Harrietville Gospel Concert - For the first time we broadcast a special edition of the show from the main stage at Harrietville Bluegrass and Old Time Country Music Convention. The show was broadcast in Bluegrass Country's Open Mic program slot.

Aussie Jingle Bells - In the Christmas special, I played 'Aussie Jingle Bells' by Bucko and Champs (Colin Buchanan and Greg Champion). It's got a lot of Aussie references in the song, so here's a translation for the non-Aussies.

Deck the Shed With Bits of Wattle - In the show on 7 December, I played an Australian Christmas carol by Bucko and Champs with lots of Aussie slang in it. This is to help listeners who might not be familiar with the language.

The Man From Snowy River - On the show on 5 October, Mike played Jack Thompson reciting the iconic poem, The Man From Snowy River, but it ran through pretty fast. Here's the text of the poem for those who want to see it again. It's written by A B (Banjo) Patterson, the same person who wrote the words to that other great Austalian icon, Waltzing Matilda.

Tom T Hall and Miss Dixie on the show - On 14 September, 2007 MIke interviewed Miss Dixie Hall and Tom T Hall as part of the special program about the two great songwriters. The phone interface to the broadcast desk was faulty and the sound quality wasnt very good, so here is a transcript of the interview to help listeners understand what went on during the interview.

J D Sumner - More About Him - Listener Larry Seiber wrote asking if the announcer who opens and closes the show every week with "COUNTRY ROCKS, BUT BLUEGRASS RUUUUUUULES!!!" was J D Sumner.
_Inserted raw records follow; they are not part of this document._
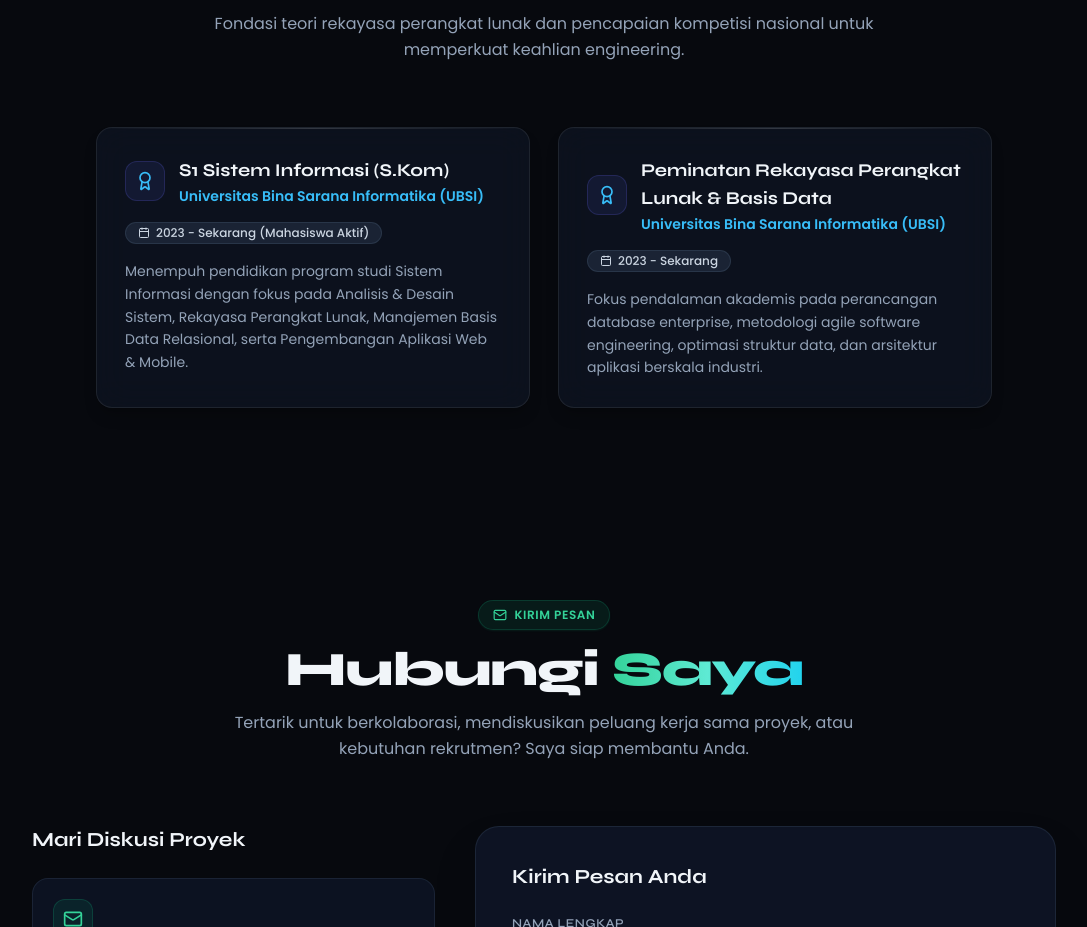
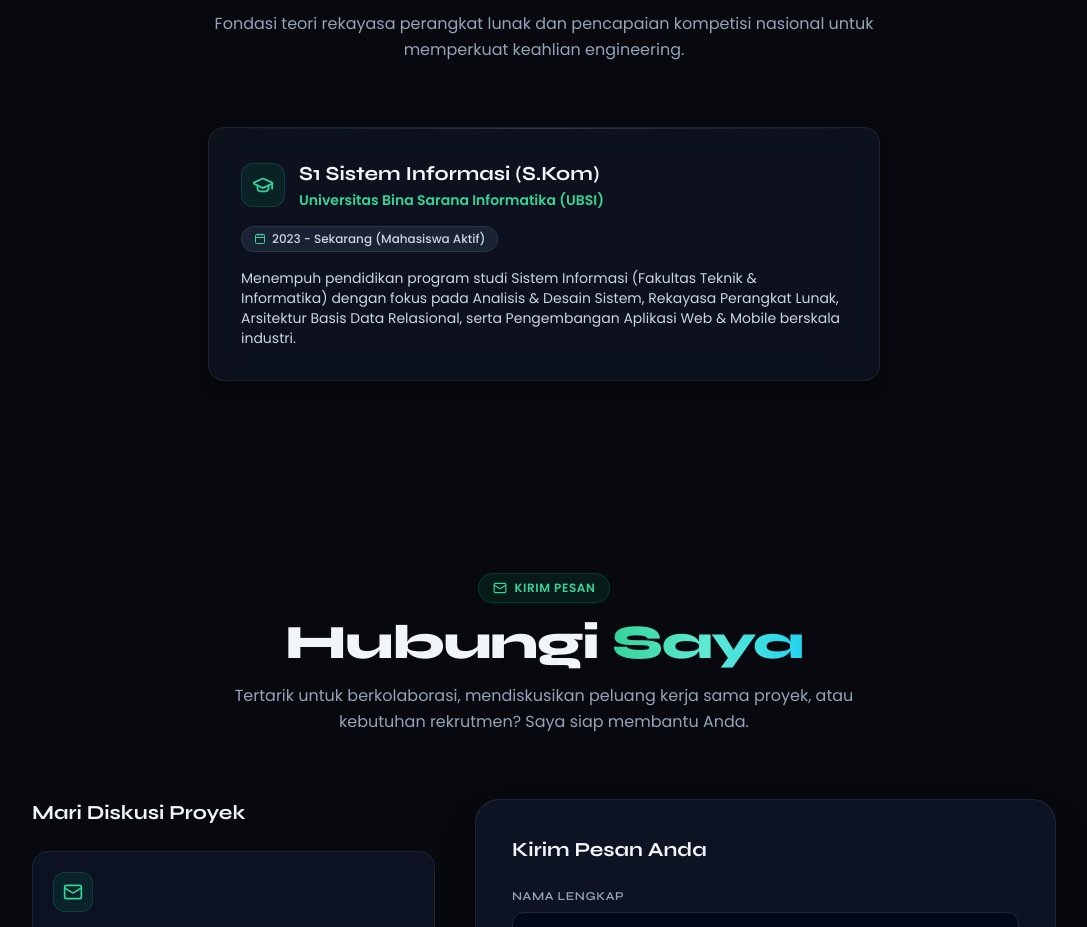
Before and after one commit to Dimss-W/CV-Website, a Next.js app: page / in a window 1280 px wide. Shown: the part 9300-10227 px from the top of the page, without its empty margins (96-1183 px from the left). Built offline with nearby package versions, Linux system fonts and the light colour scheme; no server answers.

Commit message:
style: fokuskan latar belakang akademik menjadi 1 kartu utama S1 Sistem Informasi UBSI di tengah

```diff
--- a/src/components/EducationSection.tsx
+++ b/src/components/EducationSection.tsx
@@ -25,37 +25,43 @@ export default function EducationSection({ educations }: EducationSectionProps)
           </p>
         </div>
 
-        <div className="grid grid-cols-1 md:grid-cols-2 gap-7 max-w-4xl mx-auto">
+        <div
+          className={`grid grid-cols-1 ${
+            educations.length > 1 ? 'md:grid-cols-2 max-w-4xl' : 'max-w-2xl'
+          } gap-7 mx-auto`}
+        >
           {educations.map((edu, idx) => (
             <div
               key={edu.id || idx}
-              className={`glass-card p-7 border border-slate-800 bg-slate-900/60 shadow-lg shadow-black/20 reveal-init ${
+              className={`glass-card p-6 sm:p-8 rounded-2xl border border-slate-800/90 bg-slate-900/60 hover:border-emerald-500/30 transition-all duration-300 shadow-lg shadow-black/20 reveal-init ${
                 idx === 1 ? 'reveal-delay-1' : ''
               }`}
             >
-              <div className="flex items-center gap-3.5 mb-4">
-                <div className="w-10 h-10 rounded-xl bg-indigo-500/10 border border-indigo-500/20 text-sky-400 flex items-center justify-center shrink-0">
-                  <Award size={20} />
+              <div className="flex flex-wrap items-start justify-between gap-4 mb-4">
+                <div className="flex items-center gap-3.5">
+                  <div className="w-11 h-11 rounded-xl bg-emerald-500/10 border border-emerald-500/20 text-emerald-400 flex items-center justify-center shrink-0">
+                    <GraduationCap size={22} />
                   </div>
                   <div>
-                  <h3 className="text-base sm:text-lg font-bold text-slate-100 leading-snug">
+                    <h3 className="text-lg sm:text-xl font-bold font-syne text-slate-100 leading-snug">
                       {edu.degree}
                     </h3>
-                  <div className="text-xs sm:text-sm font-semibold text-sky-400 mt-0.5">
+                    <div className="text-xs sm:text-sm font-semibold text-emerald-400 mt-0.5">
                       {edu.institution}
                     </div>
                   </div>
                 </div>
 
-              <div className="inline-flex items-center gap-1.5 px-3 py-0.5 rounded-full bg-slate-800/80 border border-slate-700/60 text-xs text-slate-300 font-medium mb-4">
-                <Calendar size={12} />
+                <div className="inline-flex items-center gap-1.5 px-3 py-1 rounded-full bg-slate-800/80 border border-slate-700/60 text-xs text-slate-300 font-medium shrink-0">
+                  <Calendar size={12} className="text-emerald-400" />
                   <span>
                     {edu.start_year} - {edu.end_year || 'Sekarang'}
                   </span>
                 </div>
+              </div>
 
               {edu.description && (
-                <p className="text-sm text-slate-400 leading-relaxed">
+                <p className="text-xs sm:text-sm text-slate-300 leading-relaxed">
                   {edu.description}
                 </p>
               )}
--- a/src/lib/data.ts
+++ b/src/lib/data.ts
@@ -266,14 +266,7 @@ export const defaultEducations: Education[] = [
     institution: 'Universitas Bina Sarana Informatika (UBSI)',
     start_year: '2023',
     end_year: 'Sekarang (Mahasiswa Aktif)',
-    description: 'Menempuh pendidikan program studi Sistem Informasi dengan fokus pada Analisis & Desain Sistem, Rekayasa Perangkat Lunak, Manajemen Basis Data Relasional, serta Pengembangan Aplikasi Web & Mobile.',
-  },
-  {
-    degree: 'Peminatan Rekayasa Perangkat Lunak & Basis Data',
-    institution: 'Universitas Bina Sarana Informatika (UBSI)',
-    start_year: '2023',
-    end_year: 'Sekarang',
-    description: 'Fokus pendalaman akademis pada perancangan database enterprise, metodologi agile software engineering, optimasi struktur data, dan arsitektur aplikasi berskala industri.',
+    description: 'Menempuh pendidikan program studi Sistem Informasi (Fakultas Teknik & Informatika) dengan fokus pada Analisis & Desain Sistem, Rekayasa Perangkat Lunak, Arsitektur Basis Data Relasional, serta Pengembangan Aplikasi Web & Mobile berskala industri.',
   },
 ];
 
```
Lines whose indentation alone changed are shown as unchanged.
As it happens it is, but I wanted to know more about him. Here's what Larry had to say

The Ten Most Important CDs - Regular listener Tina Buchanan asked for suggestions about which ten CDs she should suggest her friend Jane buy to give her a good start to her CD collection. I asked listeners to send suggestions ...
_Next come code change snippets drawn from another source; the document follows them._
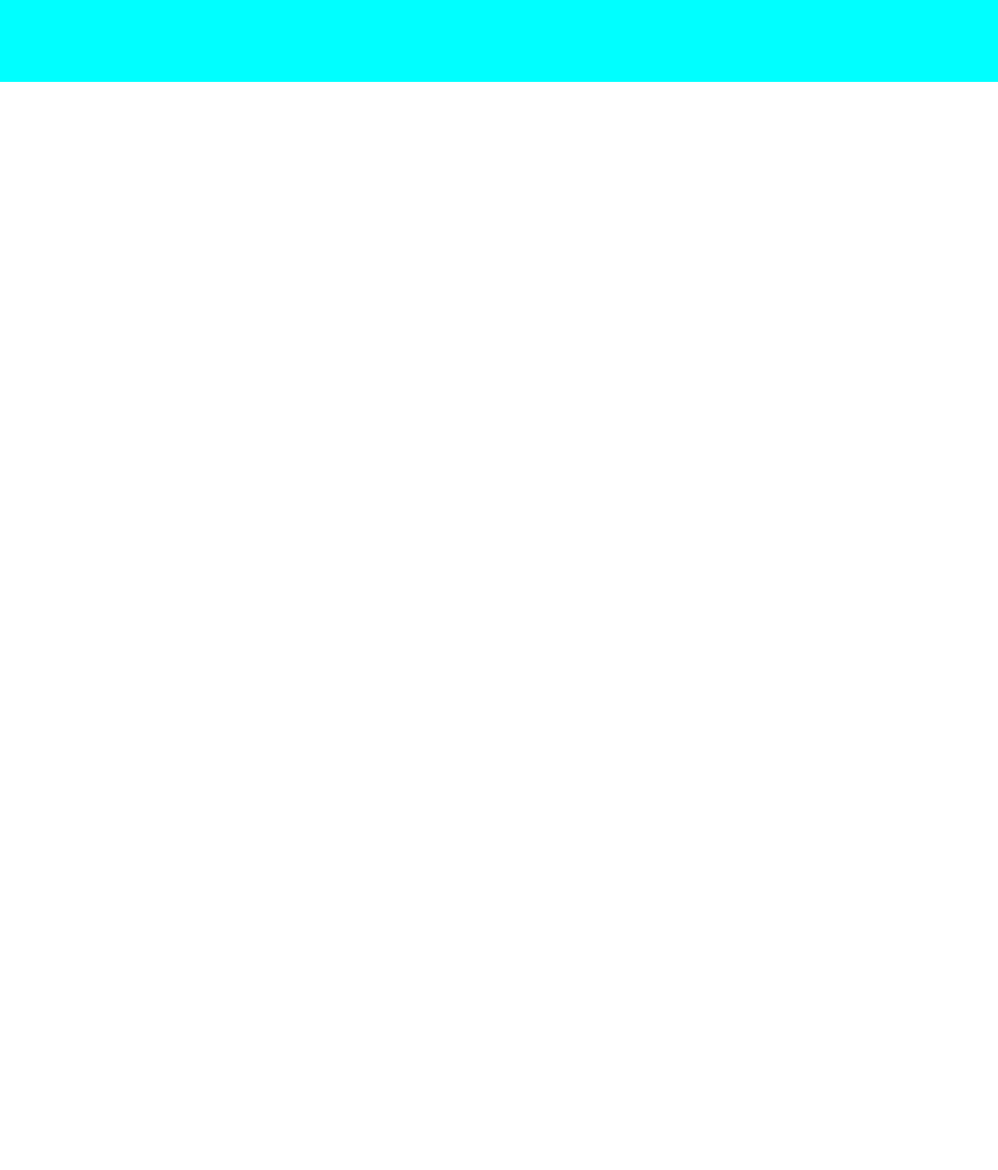
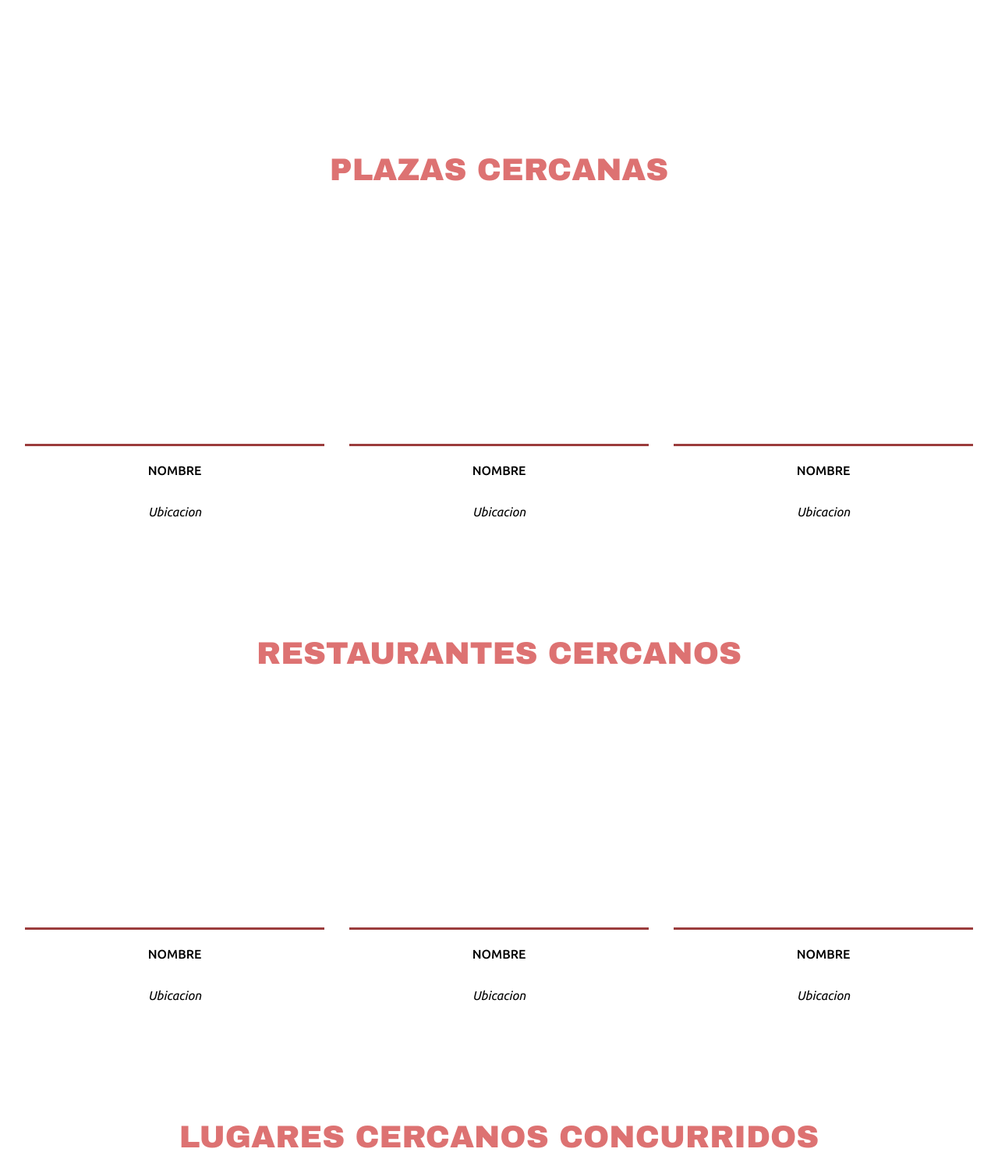
Before and after one commit to m638-hue/hackmty2021, a plain HTML site: page pag.html in a window 1280 px wide. Shown: the part 940-2440 px from the top of the page at 78% size. Before the commit the page ends 1117 px from the top, so only its background shows below. Drawn offline with Linux system fonts and the light colour scheme; a web font is replaced by a local one.

Commit message:
Add files via upload

```diff
--- a/Diseno.css
+++ b/Diseno.css
@@ -1,5 +1,6 @@
 
 @import url(http://fonts.googleapis.com/css?family=Montserrat+Alternates);
+@import url('https://fonts.googleapis.com/css2?family=Ubuntu:ital,wght@0,500;1,400&display=swap');
 
 body{
      margin: 0 0;
@@ -71,5 +72,57 @@ body{
 .mapa{
      min-width: 100vh;
      height: 80vh;
-     background-color: aqua;
 }
+
+.Texto{
+     min-width: 100vh;
+     height: 10vh;
+     margin-bottom: 1.5em;
+     font-family: 'Archivo Black', sans-serif;
+     font-size: 5vh;
+     align-items: center;
+     display: flex;
+     justify-content: center;
+     color: rgba(201, 31, 31, 0.63);
+}
+.opciones{
+     min-width: 100vh;
+     height: 50vh;
+     margin-bottom: 5em;
+}
+.opcion1{
+     height: 90%;
+     width: 30%;
+     margin-left: 2.5%;
+     float: left;
+}
+.imagen{
+     width: 100%;
+     height: 70%;
+     border-bottom: 3px rgb(155, 60, 60) solid;
+}
+.Datos{
+     width: 100%;
+     height: 29%;
+}
+.nombres{
+     width: 100%;
+     height: 60%;
+     align-items: center;
+     display: flex;
+     justify-content: center;
+     font-family: 'Ubuntu', sans-serif;
+     font-weight: 500;
+     text-transform: uppercase;
+}
+.direccion{
+     width: 100%;
+     height: 40%;
+     font-family: 'Ubuntu', sans-serif;
+     font-weight: 400;
+     font-style: italic;
+     align-items: center;
+     display: flex;
+     justify-content: center;
+     font-family: 'Ubuntu', sans-serif;
+}
--- a/pag.html
+++ b/pag.html
@@ -3,8 +3,9 @@
 <head>
      <meta charset="UTF-8">
      <LINK REL=StyleSheet HREF="Diseno.css" TITLE="Contemporaneo">
-     <LINK REL=StyleSheet HREF="otro.scss" TITLE="Contemporane">
      <link href="https://fonts.googleapis.com/css2?family=BenchNine:wght@700&display=swap" rel="stylesheet">
+     <link href="https://fonts.googleapis.com/css2?family=Archivo+Black&display=swap" rel="stylesheet">
+
      <title>Document</title>
 </head
 <body>
@@ -17,6 +18,77 @@
      </div>
      <div class="mapa"></div>
      <div class="linea1"></div>
-
+     <div class="Texto">PLAZAS CERCANAS</div>
+     <div class="opciones" id="plazas">
+          <div class="opcion1">
+               <div class="imagen"></div>
+               <div class="Datos">
+                    <div class="nombres">Nombre</div>
+                    <div class="direccion">Ubicacion</div>
+               </div>
+          </div>
+          <div class="opcion1">
+               <div class="imagen"></div>
+               <div class="Datos">
+                    <div class="nombres">Nombre</div>
+                    <div class="direccion">Ubicacion</div>
+               </div>
+          </div>
+          <div class="opcion1">
+               <div class="imagen"></div>
+               <div class="Datos">
+                    <div class="nombres">Nombre</div>
+                    <div class="direccion">Ubicacion</div>
+               </div>
+          </div>
+     </div>
+     <div class="Texto">RESTAURANTES CERCANOS</div>
+     <div class="opciones" id="restaurantes">
+          <div class="opcion1">
+               <div class="imagen"></div>
+               <div class="Datos">
+                    <div class="nombres">Nombre</div>
+                    <div class="direccion">Ubicacion</div>
+               </div>
+          </div>
+          <div class="opcion1">
+               <div class="imagen"></div>
+               <div class="Datos">
+                    <div class="nombres">Nombre</div>
+                    <div class="direccion">Ubicacion</div>
+               </div>
+          </div>
+          <div class="opcion1">
+               <div class="imagen"></div>
+               <div class="Datos">
+                    <div class="nombres">Nombre</div>
+                    <div class="direccion">Ubicacion</div>
+               </div>
+          </div>
+     </div>
+     <div class="Texto">LUGARES CERCANOS CONCURRIDOS</div>
+     <div class="opciones" id="concurrido">
+          <div class="opcion1">
+               <div class="imagen"></div>
+               <div class="Datos">
+                    <div class="nombres">Nombre</div>
+                    <div class="direccion">Ubicacion</div>
+               </div>
+          </div>
+          <div class="opcion1">
+               <div class="imagen"></div>
+               <div class="Datos">
+                    <div class="nombres">Nombre</div>
+                    <div class="direccion">Ubicacion</div>
+               </div>
+          </div>
+          <div class="opcion1">
+               <div class="imagen"></div>
+               <div class="Datos">
+                    <div class="nombres">Nombre</div>
+                    <div class="direccion">Ubicacion</div>
+               </div>
+          </div>
+     </div>
 </body>
 </html>
```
The world's biggest audience - It was 2000, and Peter Somerville played his 5-string banjo to the biggest audience in history
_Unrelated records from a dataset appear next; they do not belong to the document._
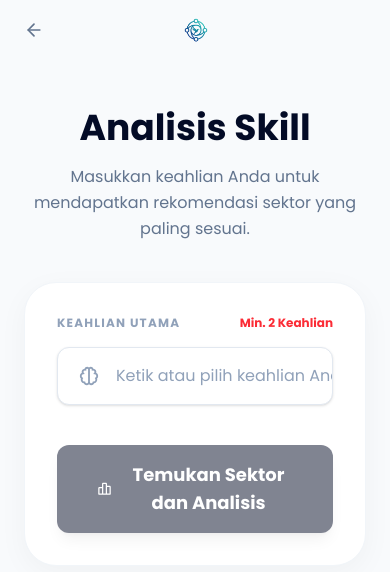
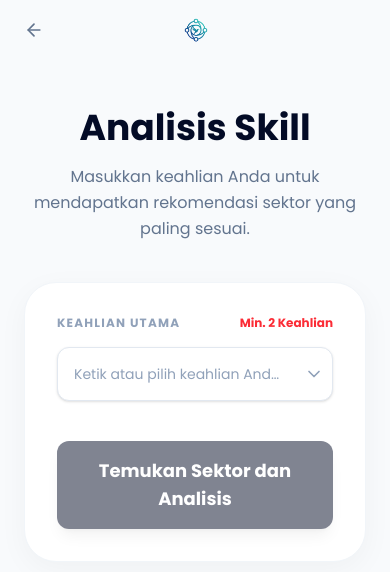
Before and after one commit to Rei-khen/CareerLens-frontend, a React (Vite) app: page /analisis-skill in a window 390 px wide. Shown: the top 572 px of the page. Built offline with nearby package versions, Linux system fonts and the light colour scheme.

Commit message:
feat : update tampilan mobile

```diff
--- a/src/pages/AnalisisSkill/SkillSelection.jsx
+++ b/src/pages/AnalisisSkill/SkillSelection.jsx
@@ -181,9 +181,6 @@ const SkillSelection = ({ onAnalyze }) => {
 
             {/* Input Group */}
             <div className="relative flex items-center bg-white border border-slate-200 rounded-xl overflow-hidden focus-within:border-blue-500 focus-within:ring-2 focus-within:ring-blue-100 transition-all shadow-sm">
-              <div className="pl-5 pr-2 text-slate-400">
-                 <BiBrain size={22} />
-              </div>
               <input
                 type="text"
                 placeholder="Ketik atau pilih keahlian Anda..."
@@ -196,11 +193,11 @@ const SkillSelection = ({ onAnalyze }) => {
                 // Saat diklik/fokus, pastikan dropdown terbuka untuk memandu user
                 onFocus={() => setIsDropdownOpen(true)}
                 onBlur={() => setTimeout(() => setIsDropdownOpen(false), 200)}
-                className="grow py-4 px-2 outline-none text-slate-700 bg-transparent placeholder:text-slate-400"
+                className="grow min-w-0 text-ellipsis py-4 pl-4 md:pl-6 pr-2 outline-none text-slate-700 bg-transparent placeholder:text-slate-400 text-sm md:text-base"
               />
 
               {/* Icon panah penanda ada dropdown */}
-              <div className="px-2 text-slate-400 cursor-pointer" onClick={() => setIsDropdownOpen(!isDropdownOpen)}>
+              <div className="shrink-0 px-2 text-slate-400 cursor-pointer" onClick={() => setIsDropdownOpen(!isDropdownOpen)}>
                  <FiChevronDown size={20} className={`transition-transform ${isDropdownOpen ? 'rotate-180' : ''}`} />
               </div>
 
@@ -208,7 +205,7 @@ const SkillSelection = ({ onAnalyze }) => {
               <button
                 onClick={handleAddSkill}
                 disabled={!isValidSkillInput}
-                className="bg-slate-50 hover:bg-slate-100 text-[#030b26] disabled:text-slate-400 font-bold px-8 py-4 border-l border-slate-200 transition-colors h-full"
+                className="hidden md:block shrink-0 bg-slate-50 hover:bg-slate-100 text-[#030b26] disabled:text-slate-400 font-bold px-8 py-4 border-l border-slate-200 transition-colors h-full"
               >
                 Tambah
               </button>
@@ -266,9 +263,8 @@ const SkillSelection = ({ onAnalyze }) => {
             <button
               onClick={handleSubmit}
               disabled={selectedSkills.length < 2}
-              className="flex items-center gap-3 bg-[#030b26] hover:bg-[#0a194f] disabled:opacity-50 disabled:cursor-not-allowed text-white px-10 py-4 rounded-xl font-bold text-lg shadow-lg transition-all"
+              className="flex items-center justify-center gap-3 bg-[#030b26] hover:bg-[#0a194f] disabled:opacity-50 disabled:cursor-not-allowed text-white px-10 py-4 rounded-xl font-bold text-lg shadow-lg transition-all w-full md:w-auto text-center"
             >
-              <BiBarChartAlt2 size={24} />
               Temukan Sektor dan Analisis
             </button>
           </div>
```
Bluegrass in Gippsland - Mike Hall in Gippsland, Victoria has decided to act to get bluegrass happening in his part of the world. He's decided to put his time and energy where his heart is and do something about it.

Weelabarabak for Me - In the show 200629 which featured the Don Rigsby album Hillbilly Heartache, we played a song by Jim Hanyes called Weelabarabak for me. Here's a translation into english.

G'day G'day Translated - During our show which went to air in Sydney on 3 February 2006, I played a song by Australian country music legend Slim Dusty called "G'day G'day". It's an iconic song, and nearly all Aussies know at least the chorus even if they have to muumble the verses. But there's lots of strange idiom and slang in the song, so for the benefit of our non-Australian listeners, here's what the song means, more or less ...

Tourism Australia - These questions about Australia are from potential visitors. They were posted on an Australian Tourism Website and the answers are the actual responses by the website officials, who obviously have a ready sense of humour.

The Knack - A listener wrote that he was really frustrated with opening CDs and found them difficult to open. I found them difficult to open too, until a fellow DJ told me that they had been designed to be opened with one hand. So he showed me how. And when you see how, it's easy as pie. And yes, they do open easiest if you only use one hand. Here's where we reveal the secret

Waltzing Matilda - what's it about? - Waltzing Matilda is in many ways Australia's unofficial national anthem. Lots of Aussies would love to have it made our official national anthem, and millions of people all over the world are familiar with the song, yet a surprising number haven't got the vaguest idea what it's about.

Anzac Biscuits - In my ANZAC Day special program, I talked about the special biscuits (or if you must, "cookies") that the women used to make for the soldiers in WWI. They're a kind of tradition in our house now, and every ANZAC day we make some of these wonders. They last ages because that's how they were designed. Read about them and get the recipe here - its' real easy and they're YUMMO!!